Stored data:
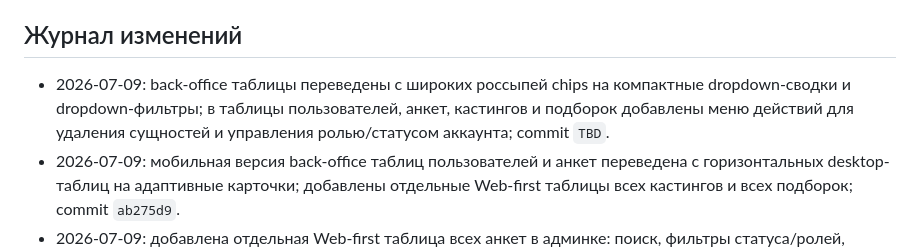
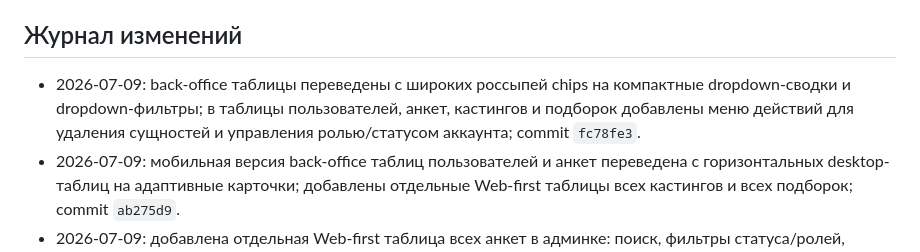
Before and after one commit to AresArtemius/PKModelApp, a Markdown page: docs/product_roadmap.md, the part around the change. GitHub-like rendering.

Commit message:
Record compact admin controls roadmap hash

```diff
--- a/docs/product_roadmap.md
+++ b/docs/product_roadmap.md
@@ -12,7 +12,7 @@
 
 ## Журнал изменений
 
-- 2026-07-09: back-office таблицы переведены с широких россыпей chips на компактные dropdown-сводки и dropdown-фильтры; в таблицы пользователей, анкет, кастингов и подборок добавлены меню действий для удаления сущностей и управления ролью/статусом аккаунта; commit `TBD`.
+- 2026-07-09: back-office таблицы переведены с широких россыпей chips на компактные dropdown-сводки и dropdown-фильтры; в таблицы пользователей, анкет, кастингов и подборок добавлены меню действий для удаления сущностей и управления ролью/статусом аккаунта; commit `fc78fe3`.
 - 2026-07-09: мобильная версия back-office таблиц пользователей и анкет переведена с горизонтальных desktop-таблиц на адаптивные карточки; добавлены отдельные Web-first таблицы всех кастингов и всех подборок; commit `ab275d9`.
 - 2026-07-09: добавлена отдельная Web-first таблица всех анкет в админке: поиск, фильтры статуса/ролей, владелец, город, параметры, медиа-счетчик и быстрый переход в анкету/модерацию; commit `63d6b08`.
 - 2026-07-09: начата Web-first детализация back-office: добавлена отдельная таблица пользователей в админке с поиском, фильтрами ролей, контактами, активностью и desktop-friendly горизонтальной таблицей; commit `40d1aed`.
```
...
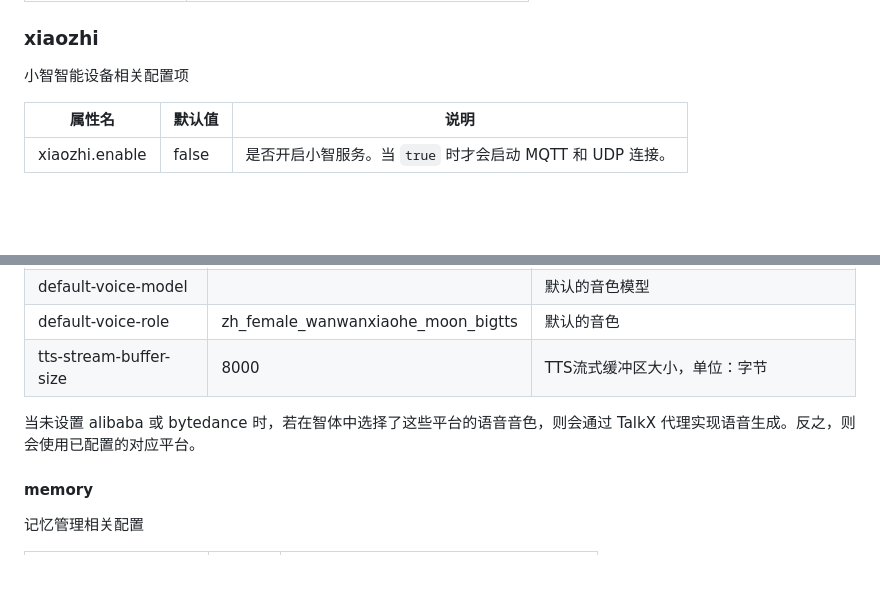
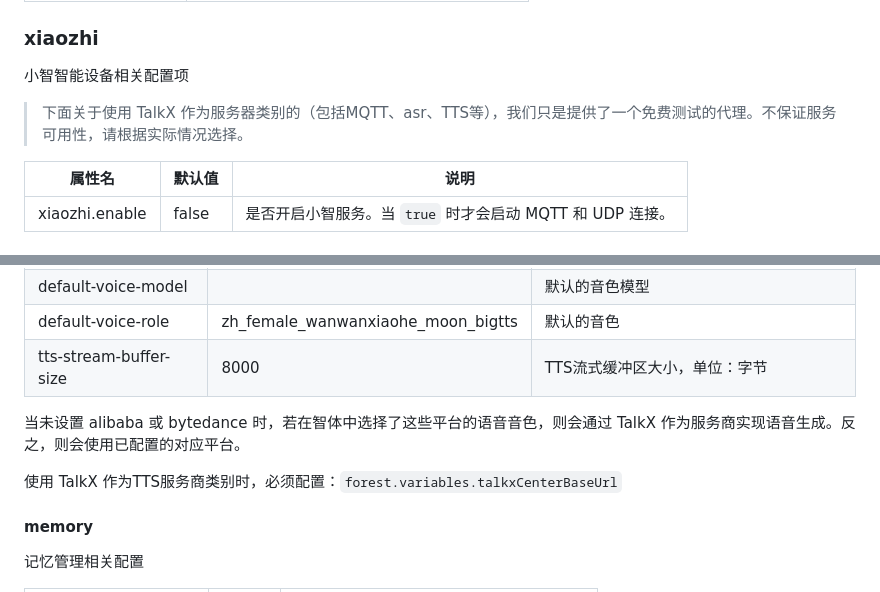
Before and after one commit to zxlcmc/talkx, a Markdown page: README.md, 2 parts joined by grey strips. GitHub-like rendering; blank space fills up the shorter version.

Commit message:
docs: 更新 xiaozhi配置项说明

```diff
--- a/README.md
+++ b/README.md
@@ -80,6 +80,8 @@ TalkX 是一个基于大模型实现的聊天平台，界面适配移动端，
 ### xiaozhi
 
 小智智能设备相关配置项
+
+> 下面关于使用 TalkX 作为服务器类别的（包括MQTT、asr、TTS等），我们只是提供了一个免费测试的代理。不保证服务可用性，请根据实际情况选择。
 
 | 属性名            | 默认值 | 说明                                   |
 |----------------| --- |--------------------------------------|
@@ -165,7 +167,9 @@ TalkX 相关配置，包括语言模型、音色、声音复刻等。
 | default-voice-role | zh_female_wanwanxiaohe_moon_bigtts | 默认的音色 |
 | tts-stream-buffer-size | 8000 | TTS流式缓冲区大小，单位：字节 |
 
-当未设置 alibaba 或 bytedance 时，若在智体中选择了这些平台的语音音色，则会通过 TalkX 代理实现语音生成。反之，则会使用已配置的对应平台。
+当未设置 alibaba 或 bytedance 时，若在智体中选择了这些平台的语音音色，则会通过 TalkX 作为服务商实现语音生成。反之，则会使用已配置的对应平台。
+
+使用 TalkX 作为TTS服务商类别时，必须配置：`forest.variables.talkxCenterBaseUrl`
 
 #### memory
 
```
...
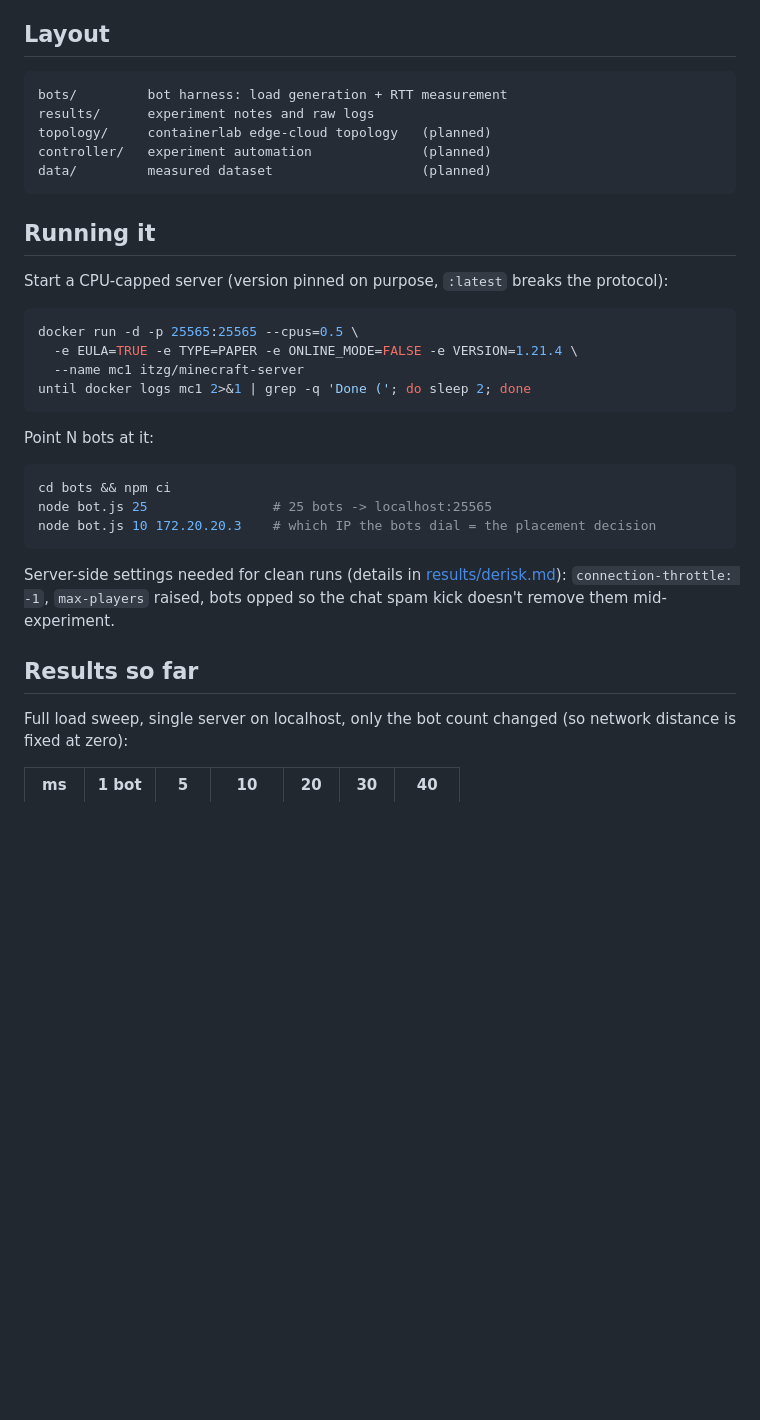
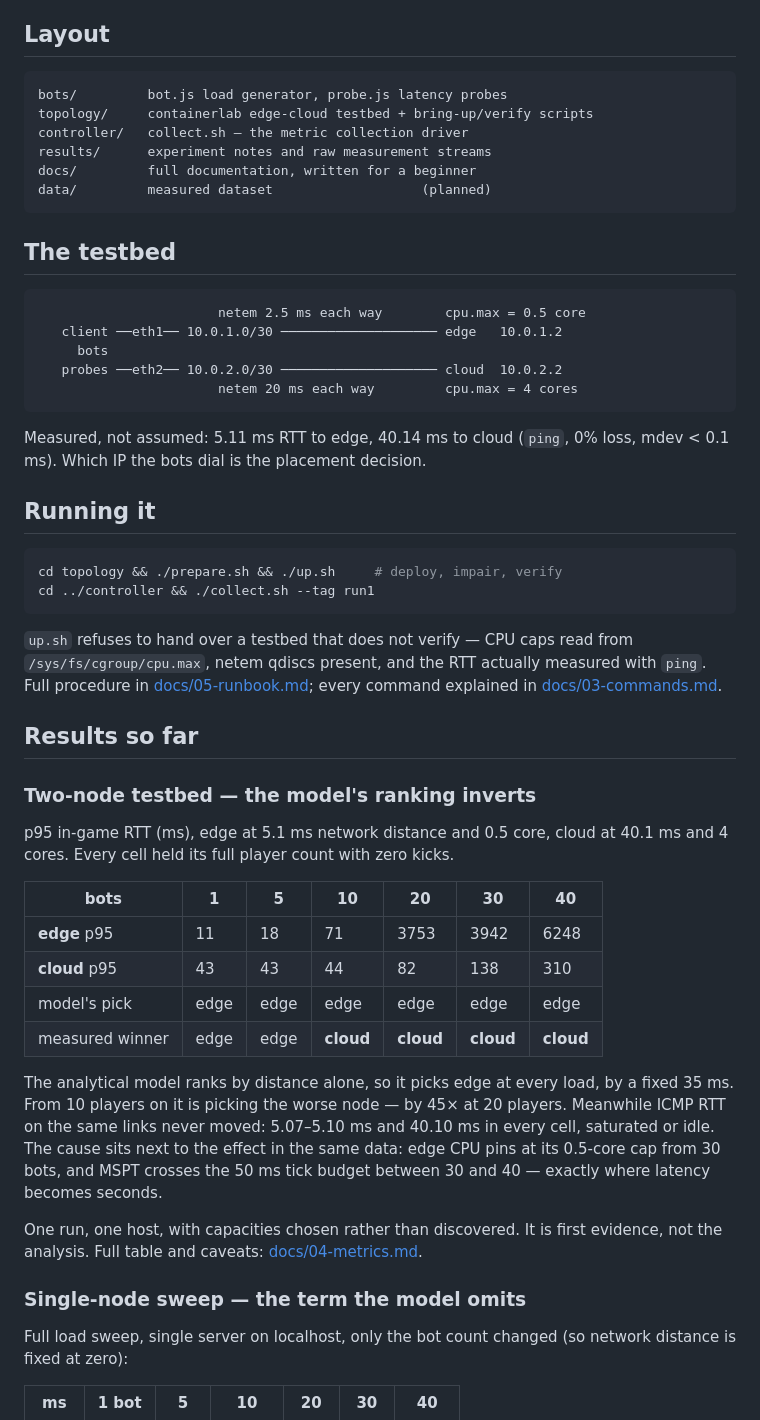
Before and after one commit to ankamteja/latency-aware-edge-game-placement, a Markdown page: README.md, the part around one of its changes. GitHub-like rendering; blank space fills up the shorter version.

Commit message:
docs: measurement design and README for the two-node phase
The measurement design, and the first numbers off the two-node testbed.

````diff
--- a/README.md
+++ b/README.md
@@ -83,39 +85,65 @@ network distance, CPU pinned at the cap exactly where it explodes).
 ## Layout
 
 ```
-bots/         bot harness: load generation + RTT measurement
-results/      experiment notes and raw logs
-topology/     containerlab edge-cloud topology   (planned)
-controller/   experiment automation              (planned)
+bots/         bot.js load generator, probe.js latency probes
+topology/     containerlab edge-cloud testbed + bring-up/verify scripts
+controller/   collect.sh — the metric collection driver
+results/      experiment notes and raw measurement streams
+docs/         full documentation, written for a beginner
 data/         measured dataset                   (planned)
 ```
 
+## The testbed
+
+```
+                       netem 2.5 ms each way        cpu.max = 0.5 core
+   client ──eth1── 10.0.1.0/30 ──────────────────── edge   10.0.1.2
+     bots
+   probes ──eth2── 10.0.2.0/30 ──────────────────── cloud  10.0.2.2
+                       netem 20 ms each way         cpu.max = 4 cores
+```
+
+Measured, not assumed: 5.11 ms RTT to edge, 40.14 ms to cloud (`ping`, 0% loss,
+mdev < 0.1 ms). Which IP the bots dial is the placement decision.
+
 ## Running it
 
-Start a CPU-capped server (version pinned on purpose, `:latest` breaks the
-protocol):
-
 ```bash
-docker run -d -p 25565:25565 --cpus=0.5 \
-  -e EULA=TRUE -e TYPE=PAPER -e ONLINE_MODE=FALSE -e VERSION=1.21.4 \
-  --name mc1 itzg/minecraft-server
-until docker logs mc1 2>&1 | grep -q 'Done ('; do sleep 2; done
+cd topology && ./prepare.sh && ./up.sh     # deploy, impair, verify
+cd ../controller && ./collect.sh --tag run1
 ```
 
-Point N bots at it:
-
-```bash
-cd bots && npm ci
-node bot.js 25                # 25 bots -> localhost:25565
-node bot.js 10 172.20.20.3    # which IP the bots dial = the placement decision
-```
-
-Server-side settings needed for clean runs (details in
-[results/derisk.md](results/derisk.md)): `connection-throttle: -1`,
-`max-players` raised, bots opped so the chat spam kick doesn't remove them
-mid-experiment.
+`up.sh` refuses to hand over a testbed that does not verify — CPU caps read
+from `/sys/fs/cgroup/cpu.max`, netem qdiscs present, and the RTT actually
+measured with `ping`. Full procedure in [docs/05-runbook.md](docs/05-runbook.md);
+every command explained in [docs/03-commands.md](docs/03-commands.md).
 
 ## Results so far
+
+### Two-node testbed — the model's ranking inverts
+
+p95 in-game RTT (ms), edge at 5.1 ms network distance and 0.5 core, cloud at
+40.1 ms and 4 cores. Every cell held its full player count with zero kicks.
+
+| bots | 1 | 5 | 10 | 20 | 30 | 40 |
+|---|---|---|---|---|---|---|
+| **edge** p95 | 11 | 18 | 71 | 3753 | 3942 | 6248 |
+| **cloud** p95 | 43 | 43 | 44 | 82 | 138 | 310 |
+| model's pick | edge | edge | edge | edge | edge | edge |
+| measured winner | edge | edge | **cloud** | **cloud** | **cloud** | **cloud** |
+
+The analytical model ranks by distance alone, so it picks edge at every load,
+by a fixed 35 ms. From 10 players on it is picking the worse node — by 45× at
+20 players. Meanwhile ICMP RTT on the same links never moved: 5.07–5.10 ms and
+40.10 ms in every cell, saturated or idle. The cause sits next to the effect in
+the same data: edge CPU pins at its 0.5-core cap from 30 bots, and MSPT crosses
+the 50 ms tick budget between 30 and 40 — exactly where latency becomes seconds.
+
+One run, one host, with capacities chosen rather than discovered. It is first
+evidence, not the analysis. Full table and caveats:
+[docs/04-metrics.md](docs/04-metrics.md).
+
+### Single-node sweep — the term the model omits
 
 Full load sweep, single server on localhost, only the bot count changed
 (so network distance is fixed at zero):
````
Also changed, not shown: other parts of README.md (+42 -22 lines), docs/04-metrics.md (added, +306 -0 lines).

■ **Directions for this task**
Find how many lines of the entries contain "README". Respond with the number only.

■ **Exercise solution**
8